→ Your goal: Copy all records precisely, apart from the pictures.
=== Section Start ===
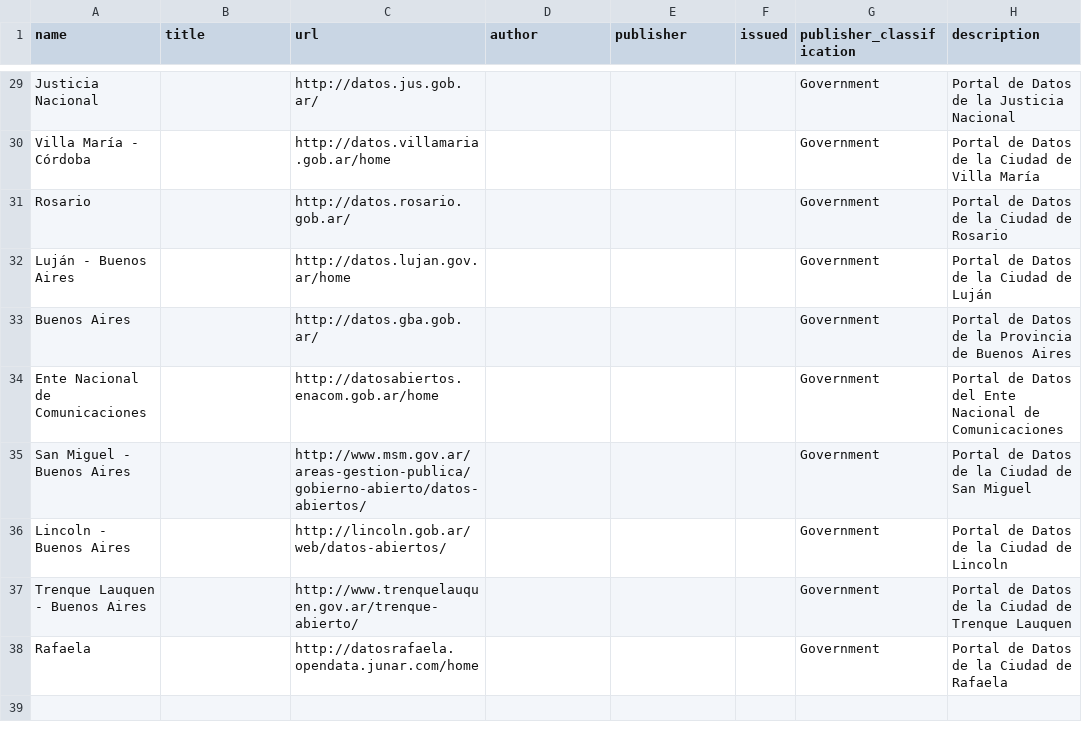
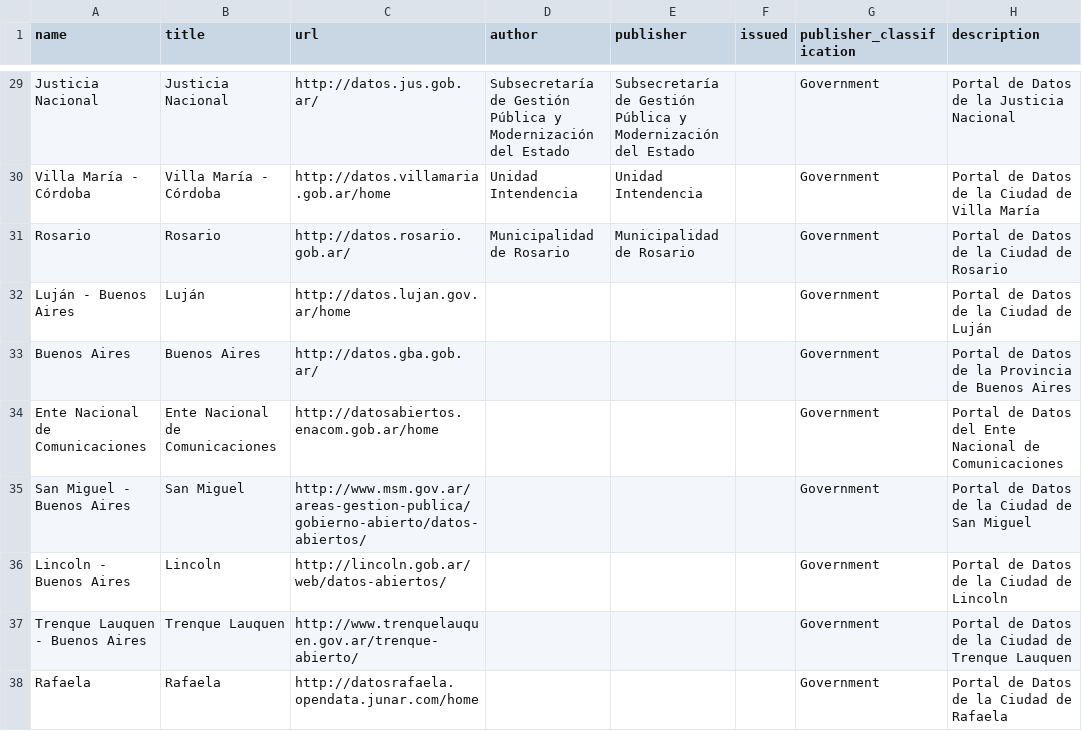
Before and after one commit to ConocimientoAbierto/dataportals.org, a CSV file: data/portals.csv, drawn as a sheet; only a part is shown, gaps mark what is left out; the diff covers the shown part only; the diff names each change by its address in the sheet, - before the commit and + after, or states it on an @@ line.

```diff
--- a/data/portals.csv
+++ b/data/portals.csv
-B29 (title): (empty)
+B29 (title): Justicia Nacional
-D29 (author): (empty)
+D29 (author): Subsecretaría de Gestión Pública y Modernización del Estado
-E29 (publisher): (empty)
+E29 (publisher): Subsecretaría de Gestión Pública y Modernización del Estado
-B30 (title): (empty)
+B30 (title): Villa María - Córdoba
-D30 (author): (empty)
+D30 (author): Unidad Intendencia
-E30 (publisher): (empty)
+E30 (publisher): Unidad Intendencia
-B31 (title): (empty)
+B31 (title): Rosario
-D31 (author): (empty)
+D31 (author): Municipalidad de Rosario
-E31 (publisher): (empty)
+E31 (publisher): Municipalidad de Rosario
-B32 (title): (empty)
+B32 (title): Luján
-B33 (title): (empty)
+B33 (title): Buenos Aires
-B34 (title): (empty)
+B34 (title): Ente Nacional de Comunicaciones
-B35 (title): (empty)
+B35 (title): San Miguel
-B36 (title): (empty)
+B36 (title): Lincoln
-B37 (title): (empty)
+B37 (title): Trenque Lauquen
-B38 (title): (empty)
+B38 (title): Rafaela
```
Also changed, not shown: 63 edited cells elsewhere in this file.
=== Section End ===
→ Exercise output:
Before and after one commit to ConocimientoAbierto/dataportals.org, a CSV file: data/portals.csv, drawn as a sheet; only a part is shown, gaps mark what is left out; the diff covers the shown part only; the diff names each change by its address in the sheet, - before the commit and + after, or states it on an @@ line.

```diff
--- a/data/portals.csv
+++ b/data/portals.csv
-B29 (title): (empty)
+B29 (title): Justicia Nacional
-D29 (author): (empty)
+D29 (author): Subsecretaría de Gestión Pública y Modernización del Estado
-E29 (publisher): (empty)
+E29 (publisher): Subsecretaría de Gestión Pública y Modernización del Estado
-B30 (title): (empty)
+B30 (title): Villa María - Córdoba
-D30 (author): (empty)
+D30 (author): Unidad Intendencia
-E30 (publisher): (empty)
+E30 (publisher): Unidad Intendencia
-B31 (title): (empty)
+B31 (title): Rosario
-D31 (author): (empty)
+D31 (author): Municipalidad de Rosario
-E31 (publisher): (empty)
+E31 (publisher): Municipalidad de Rosario
-B32 (title): (empty)
+B32 (title): Luján
-B33 (title): (empty)
+B33 (title): Buenos Aires
-B34 (title): (empty)
+B34 (title): Ente Nacional de Comunicaciones
-B35 (title): (empty)
+B35 (title): San Miguel
-B36 (title): (empty)
+B36 (title): Lincoln
-B37 (title): (empty)
+B37 (title): Trenque Lauquen
-B38 (title): (empty)
+B38 (title): Rafaela
```
Also changed, not shown: 63 edited cells elsewhere in this file.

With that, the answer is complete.